As sociology, I imagine that it was impeccable on the utter shittiness of life on the margins and the fact that in those shadows women are forever trapped by the god-awful agendas of men. I learned something, too: to my shame, I hadn't given much thought to the DVD sellers who drift in and out of pubs and shops, and the bloody economics that often drive them there.

But, like the opening credits footage, an anonymous tract of urban hinterland shot from a moving train, the tales in Run mostly just rolled past, a diorama of life in the underclass. Such character as could be glimpsed was down to some good performances, in particular from Neil Maskell as Carol's terrifying ex, and from Lennie James too, who brought dignity as well as pathos to Richard the ex-junkie, and, of course, from Colman (cursed be her name!).

But blimey, Run was an unremittingly bleak view of society. The most vulnerable citizens seemed bound to one another by little more than sleazy obligations, debts and the necessity to try to look unhappier than the other poor blighter in the room. The writing was undercooked and the direction too quick to lean on the soundtrack's strings section for emotion.

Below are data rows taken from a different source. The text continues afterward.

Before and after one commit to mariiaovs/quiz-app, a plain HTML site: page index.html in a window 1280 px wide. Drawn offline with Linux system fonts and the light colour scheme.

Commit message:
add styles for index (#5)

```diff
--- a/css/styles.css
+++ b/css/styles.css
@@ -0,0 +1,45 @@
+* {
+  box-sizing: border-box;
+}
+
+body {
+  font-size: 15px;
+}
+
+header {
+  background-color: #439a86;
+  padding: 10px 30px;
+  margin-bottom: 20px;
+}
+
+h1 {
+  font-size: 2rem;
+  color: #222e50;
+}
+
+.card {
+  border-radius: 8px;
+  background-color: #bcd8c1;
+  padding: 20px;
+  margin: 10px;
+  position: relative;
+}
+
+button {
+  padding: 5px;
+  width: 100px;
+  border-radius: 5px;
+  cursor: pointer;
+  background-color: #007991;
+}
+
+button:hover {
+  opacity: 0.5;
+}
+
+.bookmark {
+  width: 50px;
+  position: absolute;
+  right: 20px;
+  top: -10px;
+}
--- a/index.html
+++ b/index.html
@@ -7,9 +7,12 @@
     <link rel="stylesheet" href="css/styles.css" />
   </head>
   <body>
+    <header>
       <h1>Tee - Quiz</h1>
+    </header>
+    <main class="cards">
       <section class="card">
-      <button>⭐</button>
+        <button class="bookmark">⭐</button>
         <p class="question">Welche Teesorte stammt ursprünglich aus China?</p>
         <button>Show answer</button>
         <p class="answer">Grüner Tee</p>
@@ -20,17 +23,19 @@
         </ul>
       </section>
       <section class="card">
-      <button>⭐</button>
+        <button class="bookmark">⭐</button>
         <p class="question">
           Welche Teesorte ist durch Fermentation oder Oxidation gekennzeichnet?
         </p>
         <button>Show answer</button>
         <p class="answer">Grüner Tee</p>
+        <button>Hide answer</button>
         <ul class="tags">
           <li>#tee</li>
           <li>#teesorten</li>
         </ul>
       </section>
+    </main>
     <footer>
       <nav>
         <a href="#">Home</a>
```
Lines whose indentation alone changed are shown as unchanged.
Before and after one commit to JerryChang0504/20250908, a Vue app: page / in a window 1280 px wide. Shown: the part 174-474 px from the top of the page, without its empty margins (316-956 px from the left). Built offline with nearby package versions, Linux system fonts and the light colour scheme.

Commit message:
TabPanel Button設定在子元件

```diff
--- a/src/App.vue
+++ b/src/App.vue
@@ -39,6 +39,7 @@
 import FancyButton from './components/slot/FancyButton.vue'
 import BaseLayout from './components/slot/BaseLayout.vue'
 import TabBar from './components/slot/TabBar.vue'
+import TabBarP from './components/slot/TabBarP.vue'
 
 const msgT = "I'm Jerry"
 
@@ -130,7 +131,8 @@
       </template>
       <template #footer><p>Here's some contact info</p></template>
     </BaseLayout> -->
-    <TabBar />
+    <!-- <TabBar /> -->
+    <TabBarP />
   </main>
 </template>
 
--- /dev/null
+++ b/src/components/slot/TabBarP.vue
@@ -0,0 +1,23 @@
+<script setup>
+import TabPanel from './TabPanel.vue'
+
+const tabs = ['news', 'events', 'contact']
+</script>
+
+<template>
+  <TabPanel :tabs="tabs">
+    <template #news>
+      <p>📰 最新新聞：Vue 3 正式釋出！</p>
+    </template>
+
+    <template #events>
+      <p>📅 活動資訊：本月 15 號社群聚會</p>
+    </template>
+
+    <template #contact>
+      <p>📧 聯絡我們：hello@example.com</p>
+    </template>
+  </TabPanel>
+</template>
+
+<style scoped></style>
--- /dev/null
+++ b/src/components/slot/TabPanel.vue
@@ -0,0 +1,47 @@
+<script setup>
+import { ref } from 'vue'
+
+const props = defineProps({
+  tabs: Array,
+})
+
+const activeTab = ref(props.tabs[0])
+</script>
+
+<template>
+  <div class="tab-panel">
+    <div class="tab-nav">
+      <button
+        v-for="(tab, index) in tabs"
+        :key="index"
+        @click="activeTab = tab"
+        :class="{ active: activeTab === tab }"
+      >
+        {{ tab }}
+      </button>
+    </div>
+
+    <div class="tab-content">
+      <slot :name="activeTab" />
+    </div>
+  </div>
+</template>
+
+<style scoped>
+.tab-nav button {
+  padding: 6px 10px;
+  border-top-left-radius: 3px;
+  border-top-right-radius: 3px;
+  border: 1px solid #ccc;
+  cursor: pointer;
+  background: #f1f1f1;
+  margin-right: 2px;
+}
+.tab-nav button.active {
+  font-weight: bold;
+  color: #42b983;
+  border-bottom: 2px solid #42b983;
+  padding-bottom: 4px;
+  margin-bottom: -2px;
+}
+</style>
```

Perhaps the scheduling was also to blame for Run's one-eyed vision. It was, as they say, "stripped" across the 10pm slot on four consecutive nights, and perhaps meant to be regarded as four acts of a single drama. The presumption on the part of schedulers would seem to be that this is must-watch telly; the reaction of viewers – okay, the reaction of me – is "What, again? Tomorrow night, and the night after and the night after that!?"

I'm not sure why Christopher Guest is making sitcoms for the BBC – I hope it's not because he can't get any money to make the sweet and funny films that invented the "mockumentary", Spinal Tap, Best in Show, A Mighty Wind. Either way, Family Tree (BBC, Tuesday ***) didn't get off to a convincing start on Tuesday. Again, it's a mockumentary. This time the idea is that we're following Tom (Chris O'Dowd), recently dumped and newly unemployed, as he, um, becomes interested in his family's genealogy. Yes, it's quite slight. Among the virtues of Guest's films is the authenticity of the sub-cultures under scrutiny. Here, the pretext for Tom's mild odyssey was pretty flimsy.

There were some customarily silly names: Glenn Pfister, Pete Stupples. There were some nice lines, too: Tom's best friend says of him, "I'm a man who enjoys PlayStation in his pants, but five days is, like, two days too long". There was also the wonderful ventriloquist Nina Conti, complete with monkey puppet throughout (even if she did play an annoyingly twee version of herself). Yet finally there was the question as to how Tom, an affable, sensible former civil servant in his thirties with an ex-Beefeater for a father – rather than, say, an indulgent investment banker – was content to gad about happily looking for his ancestors? But I judge too early, it is the first episode after all.

And what is Christopher Guest if not a harbinger of fun?